“Hu Chocolate.” Hu Kitchen. N.p., n.d. Web. 05 May 2017. <https://hukitchen.com/collections/chocolate>.
Martin, Carla D. “Mesoamerica and the ‘Food of the Gods.’” Chocolate, Culture and the Politics of Food. Harvard University: Cambridge, MA. 1 Feb. 2017. Lecture.
Mintz, Sidney. 1986 . Sweetness and Power: The Place of Sugar in Modern History. New York: Penguin Books.
Presilla, Maricel. 2009. The New Taste of Chocolate, Revised: A Cultural & Natural History of Cacao with Recipes. Berkeley: Ten Speed Press.

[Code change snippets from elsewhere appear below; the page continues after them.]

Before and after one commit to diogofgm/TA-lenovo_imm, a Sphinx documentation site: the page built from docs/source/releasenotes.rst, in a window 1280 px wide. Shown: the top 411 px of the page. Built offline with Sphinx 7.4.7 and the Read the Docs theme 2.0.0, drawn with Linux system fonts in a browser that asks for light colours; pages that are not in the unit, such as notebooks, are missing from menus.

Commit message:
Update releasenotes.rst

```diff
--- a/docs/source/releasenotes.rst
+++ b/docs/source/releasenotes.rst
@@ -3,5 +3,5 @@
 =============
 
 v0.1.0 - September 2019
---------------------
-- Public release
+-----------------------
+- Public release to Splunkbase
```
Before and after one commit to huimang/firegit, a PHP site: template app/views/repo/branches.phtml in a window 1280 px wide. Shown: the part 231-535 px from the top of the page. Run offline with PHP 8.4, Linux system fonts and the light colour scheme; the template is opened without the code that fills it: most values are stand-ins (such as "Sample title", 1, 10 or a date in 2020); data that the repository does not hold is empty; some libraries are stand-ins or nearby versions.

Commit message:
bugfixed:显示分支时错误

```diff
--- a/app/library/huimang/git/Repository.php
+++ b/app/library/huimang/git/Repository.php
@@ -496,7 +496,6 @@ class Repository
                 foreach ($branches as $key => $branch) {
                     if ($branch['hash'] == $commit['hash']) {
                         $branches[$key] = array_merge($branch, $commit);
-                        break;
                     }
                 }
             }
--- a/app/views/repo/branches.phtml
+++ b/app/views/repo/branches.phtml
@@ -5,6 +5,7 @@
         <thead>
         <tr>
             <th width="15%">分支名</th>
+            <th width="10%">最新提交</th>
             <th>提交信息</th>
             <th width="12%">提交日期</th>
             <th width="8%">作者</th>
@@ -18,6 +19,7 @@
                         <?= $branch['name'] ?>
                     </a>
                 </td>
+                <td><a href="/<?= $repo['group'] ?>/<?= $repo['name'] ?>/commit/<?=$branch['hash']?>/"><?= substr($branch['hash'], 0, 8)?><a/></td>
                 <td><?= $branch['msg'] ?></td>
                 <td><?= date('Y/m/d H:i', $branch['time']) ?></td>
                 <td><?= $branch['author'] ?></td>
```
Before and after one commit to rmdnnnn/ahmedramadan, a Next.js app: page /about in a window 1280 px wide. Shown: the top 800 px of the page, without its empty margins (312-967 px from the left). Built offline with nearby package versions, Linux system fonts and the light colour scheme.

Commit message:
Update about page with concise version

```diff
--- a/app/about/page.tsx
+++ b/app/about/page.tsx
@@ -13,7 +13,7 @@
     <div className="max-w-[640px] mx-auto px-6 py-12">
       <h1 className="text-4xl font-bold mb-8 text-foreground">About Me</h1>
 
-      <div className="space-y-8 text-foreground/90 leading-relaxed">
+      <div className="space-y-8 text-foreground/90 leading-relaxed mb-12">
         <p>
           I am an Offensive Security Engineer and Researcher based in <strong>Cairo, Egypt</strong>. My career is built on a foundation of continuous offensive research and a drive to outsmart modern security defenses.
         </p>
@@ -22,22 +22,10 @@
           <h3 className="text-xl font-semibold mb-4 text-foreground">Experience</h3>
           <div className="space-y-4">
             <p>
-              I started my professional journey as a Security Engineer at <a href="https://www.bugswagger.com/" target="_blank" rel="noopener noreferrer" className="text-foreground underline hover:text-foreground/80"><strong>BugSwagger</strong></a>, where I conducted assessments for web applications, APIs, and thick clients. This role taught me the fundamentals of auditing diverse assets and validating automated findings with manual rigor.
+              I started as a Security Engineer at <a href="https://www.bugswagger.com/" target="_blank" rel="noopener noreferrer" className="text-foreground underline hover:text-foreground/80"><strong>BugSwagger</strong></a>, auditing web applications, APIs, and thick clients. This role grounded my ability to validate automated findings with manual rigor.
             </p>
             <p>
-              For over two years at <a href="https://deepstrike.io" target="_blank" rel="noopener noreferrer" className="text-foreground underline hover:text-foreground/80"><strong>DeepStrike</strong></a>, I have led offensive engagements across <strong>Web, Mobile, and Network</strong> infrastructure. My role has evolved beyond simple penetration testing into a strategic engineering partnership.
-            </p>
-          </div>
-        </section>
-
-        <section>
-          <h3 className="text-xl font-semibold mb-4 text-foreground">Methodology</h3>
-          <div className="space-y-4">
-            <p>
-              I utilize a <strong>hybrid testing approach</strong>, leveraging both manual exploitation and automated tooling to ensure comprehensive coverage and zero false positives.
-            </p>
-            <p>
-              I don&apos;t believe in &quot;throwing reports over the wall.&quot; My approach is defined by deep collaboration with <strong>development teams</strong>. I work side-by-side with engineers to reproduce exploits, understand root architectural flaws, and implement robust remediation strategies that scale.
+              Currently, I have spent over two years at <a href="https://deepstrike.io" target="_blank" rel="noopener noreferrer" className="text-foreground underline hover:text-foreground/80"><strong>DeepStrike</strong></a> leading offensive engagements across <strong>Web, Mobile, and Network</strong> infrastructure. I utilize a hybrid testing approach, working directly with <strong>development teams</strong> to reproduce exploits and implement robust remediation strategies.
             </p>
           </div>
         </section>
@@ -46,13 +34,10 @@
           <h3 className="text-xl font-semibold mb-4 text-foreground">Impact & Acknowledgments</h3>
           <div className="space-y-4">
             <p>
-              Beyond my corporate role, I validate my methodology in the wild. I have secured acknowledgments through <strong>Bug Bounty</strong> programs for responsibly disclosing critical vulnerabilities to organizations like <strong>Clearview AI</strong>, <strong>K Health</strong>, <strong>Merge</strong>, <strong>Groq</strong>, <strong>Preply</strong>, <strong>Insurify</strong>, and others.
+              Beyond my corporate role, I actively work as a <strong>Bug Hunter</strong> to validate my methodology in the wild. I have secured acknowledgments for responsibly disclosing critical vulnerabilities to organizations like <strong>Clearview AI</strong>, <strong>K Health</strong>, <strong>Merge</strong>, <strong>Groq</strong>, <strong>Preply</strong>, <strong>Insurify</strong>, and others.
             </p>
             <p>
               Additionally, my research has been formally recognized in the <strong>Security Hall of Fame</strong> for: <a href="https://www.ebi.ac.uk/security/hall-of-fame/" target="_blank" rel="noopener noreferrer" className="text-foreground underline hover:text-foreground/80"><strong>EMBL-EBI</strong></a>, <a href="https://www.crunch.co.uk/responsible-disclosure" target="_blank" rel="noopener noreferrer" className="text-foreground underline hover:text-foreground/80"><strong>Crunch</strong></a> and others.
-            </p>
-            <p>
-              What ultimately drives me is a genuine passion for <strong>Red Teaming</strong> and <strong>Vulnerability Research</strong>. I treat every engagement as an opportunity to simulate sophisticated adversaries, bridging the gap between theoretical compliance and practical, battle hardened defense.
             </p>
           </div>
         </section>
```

Wilson, Philip K., and William Jeffrey Hurst. 2015. Chocolate and health: chemistry, nutrition and therapy. Cambridge, UK: Royal Society of Chemistry.